In the same way, whether you know of a fairly straightforward looking Cha Chaan Teng at the top of Nathan Road that's pretty famous for their egg tarts, but also do killer fried noodles and Ho Fun after a six and a half hour trek through the toughest hills is there for you to discover if not. Well done you if you know where I'm talking about, quite brilliant isn't it?
No pain, no gain is what they say, but I guess I'm one of the lucky ones where the hike is what it's all about on the weekend. A fast and hostile plate of noodles with an iced lemon tea served with all the grace and style you need not to distract from what is actually a really very good offering. The challenge, the escape, the wonderment of how you can be at the foot of an incredible little mountain already stretched up and ready to attack just 45 minutes after getting on the train at the bottom of another impressive climb, The Bank of China building in Central.
The opposite end of the day, we jumped in a taxi at the end of Stage 5 on the Tai Po Road with a couple of grazing monkeys giving us the look of 'you're doing all this climbing stuff wrong getting all sweaty and the like' and literally 10 minutes later back in the hustle of Kowloon and settling into that noodle reward.
Simply because a great bowl of noodles can be had here for a small fistful of dollars, what's the point of cooking at home I hear myself ask.
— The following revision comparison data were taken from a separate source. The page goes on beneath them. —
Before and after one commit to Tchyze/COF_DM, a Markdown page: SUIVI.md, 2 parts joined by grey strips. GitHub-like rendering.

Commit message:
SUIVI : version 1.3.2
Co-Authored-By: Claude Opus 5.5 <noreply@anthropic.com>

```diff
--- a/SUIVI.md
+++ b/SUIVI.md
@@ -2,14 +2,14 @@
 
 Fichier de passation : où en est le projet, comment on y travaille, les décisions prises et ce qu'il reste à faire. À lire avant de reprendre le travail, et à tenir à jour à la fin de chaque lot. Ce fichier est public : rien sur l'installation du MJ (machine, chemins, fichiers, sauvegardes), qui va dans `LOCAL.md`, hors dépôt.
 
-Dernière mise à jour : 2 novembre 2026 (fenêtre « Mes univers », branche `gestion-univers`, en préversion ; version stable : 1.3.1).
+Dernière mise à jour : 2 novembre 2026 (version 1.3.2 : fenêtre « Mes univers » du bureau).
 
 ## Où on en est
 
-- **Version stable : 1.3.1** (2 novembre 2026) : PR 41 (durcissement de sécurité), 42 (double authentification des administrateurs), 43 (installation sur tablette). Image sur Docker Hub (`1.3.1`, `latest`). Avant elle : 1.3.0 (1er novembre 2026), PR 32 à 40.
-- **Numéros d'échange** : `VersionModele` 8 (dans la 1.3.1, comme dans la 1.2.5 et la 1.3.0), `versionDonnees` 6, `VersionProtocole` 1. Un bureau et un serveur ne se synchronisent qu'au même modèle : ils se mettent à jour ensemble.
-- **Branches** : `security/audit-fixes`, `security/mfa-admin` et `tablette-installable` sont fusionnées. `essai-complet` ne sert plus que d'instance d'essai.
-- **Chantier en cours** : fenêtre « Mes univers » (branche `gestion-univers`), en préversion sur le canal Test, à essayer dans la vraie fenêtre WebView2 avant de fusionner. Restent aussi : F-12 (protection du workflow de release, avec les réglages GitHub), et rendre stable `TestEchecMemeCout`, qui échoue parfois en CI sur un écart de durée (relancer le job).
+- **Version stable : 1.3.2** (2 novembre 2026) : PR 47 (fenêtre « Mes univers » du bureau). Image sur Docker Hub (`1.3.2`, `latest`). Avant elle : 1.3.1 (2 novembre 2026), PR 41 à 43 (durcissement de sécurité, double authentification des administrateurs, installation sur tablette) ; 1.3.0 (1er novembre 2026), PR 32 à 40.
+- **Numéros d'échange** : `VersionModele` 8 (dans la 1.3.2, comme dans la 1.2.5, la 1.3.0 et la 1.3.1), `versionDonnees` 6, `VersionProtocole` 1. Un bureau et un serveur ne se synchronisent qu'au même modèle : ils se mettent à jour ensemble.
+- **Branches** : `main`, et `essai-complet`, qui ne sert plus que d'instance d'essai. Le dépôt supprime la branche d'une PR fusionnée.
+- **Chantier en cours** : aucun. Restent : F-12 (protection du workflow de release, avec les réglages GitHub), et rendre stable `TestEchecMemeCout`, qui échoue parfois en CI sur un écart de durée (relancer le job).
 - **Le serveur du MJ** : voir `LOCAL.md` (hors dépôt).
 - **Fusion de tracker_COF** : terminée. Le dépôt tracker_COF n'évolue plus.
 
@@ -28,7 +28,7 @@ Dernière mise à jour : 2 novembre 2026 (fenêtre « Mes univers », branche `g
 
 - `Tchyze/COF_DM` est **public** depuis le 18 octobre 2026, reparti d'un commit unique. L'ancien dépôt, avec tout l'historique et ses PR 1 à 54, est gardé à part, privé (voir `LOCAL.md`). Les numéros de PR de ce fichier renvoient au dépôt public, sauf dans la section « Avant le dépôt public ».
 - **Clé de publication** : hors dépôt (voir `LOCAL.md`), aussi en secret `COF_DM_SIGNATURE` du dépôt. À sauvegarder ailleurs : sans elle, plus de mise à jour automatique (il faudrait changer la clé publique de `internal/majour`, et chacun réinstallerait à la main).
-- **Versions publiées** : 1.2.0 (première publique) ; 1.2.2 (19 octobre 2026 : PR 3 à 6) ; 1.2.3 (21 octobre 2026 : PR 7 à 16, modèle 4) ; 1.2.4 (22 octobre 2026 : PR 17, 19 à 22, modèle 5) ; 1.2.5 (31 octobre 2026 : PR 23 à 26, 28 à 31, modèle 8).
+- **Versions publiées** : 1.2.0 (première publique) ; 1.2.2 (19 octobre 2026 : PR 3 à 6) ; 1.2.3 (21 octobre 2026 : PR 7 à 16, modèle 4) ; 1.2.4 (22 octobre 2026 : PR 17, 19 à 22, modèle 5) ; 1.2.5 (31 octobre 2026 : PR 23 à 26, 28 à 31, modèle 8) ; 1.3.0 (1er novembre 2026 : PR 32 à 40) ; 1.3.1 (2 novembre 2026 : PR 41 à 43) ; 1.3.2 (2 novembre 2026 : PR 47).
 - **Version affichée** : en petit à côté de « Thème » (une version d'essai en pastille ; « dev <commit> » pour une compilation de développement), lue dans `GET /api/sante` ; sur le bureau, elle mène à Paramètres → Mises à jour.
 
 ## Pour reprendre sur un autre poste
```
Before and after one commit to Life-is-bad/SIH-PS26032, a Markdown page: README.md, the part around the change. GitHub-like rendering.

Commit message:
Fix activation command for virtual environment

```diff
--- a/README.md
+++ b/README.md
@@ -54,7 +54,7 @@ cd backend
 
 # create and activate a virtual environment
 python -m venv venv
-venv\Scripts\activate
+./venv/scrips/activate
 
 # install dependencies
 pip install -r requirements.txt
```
Let's just say that there's always a time and a place.
Fried Nathan Road noodles
About 100g dried egg noodles
100g bean shoots
Half a handful of chopped chives
A splash of oil, pinch of salt
1 tsp toasted sesame seeds
For the sauce
1 tsp each light soy, dark soy, oyster sauces
Pinch of salt, same of sugar and 1/2 tsp sesame oil
Cook and loosen the dried noodles in a pot of boiling water until just cooked and when done, immediately drain noodles in a colander and run them under cold water. Drain and dry off any excess water
Wash the bean sprouts and mix together the ingredients for the sauce, set aside.
Heat half tablespoon of oil in wok over a medium heat, toss in the bean sprouts. Quickly turn and stir, and add the noodles and the chives. Season with the salt and then remove to a small bowl.
Add one more tablespoon of oil to the wok and turn the heat up high, toss in noodles. Stir them constantly to minimize their lumping together or sticking. Swirl in sauce, and stir well with noodles. Then, return bean sprouts and chives, turn over a few more times and remove. Serve up, sprinkle sesame seeds on top and any other chilli sauce you might want to add for an extra oomph.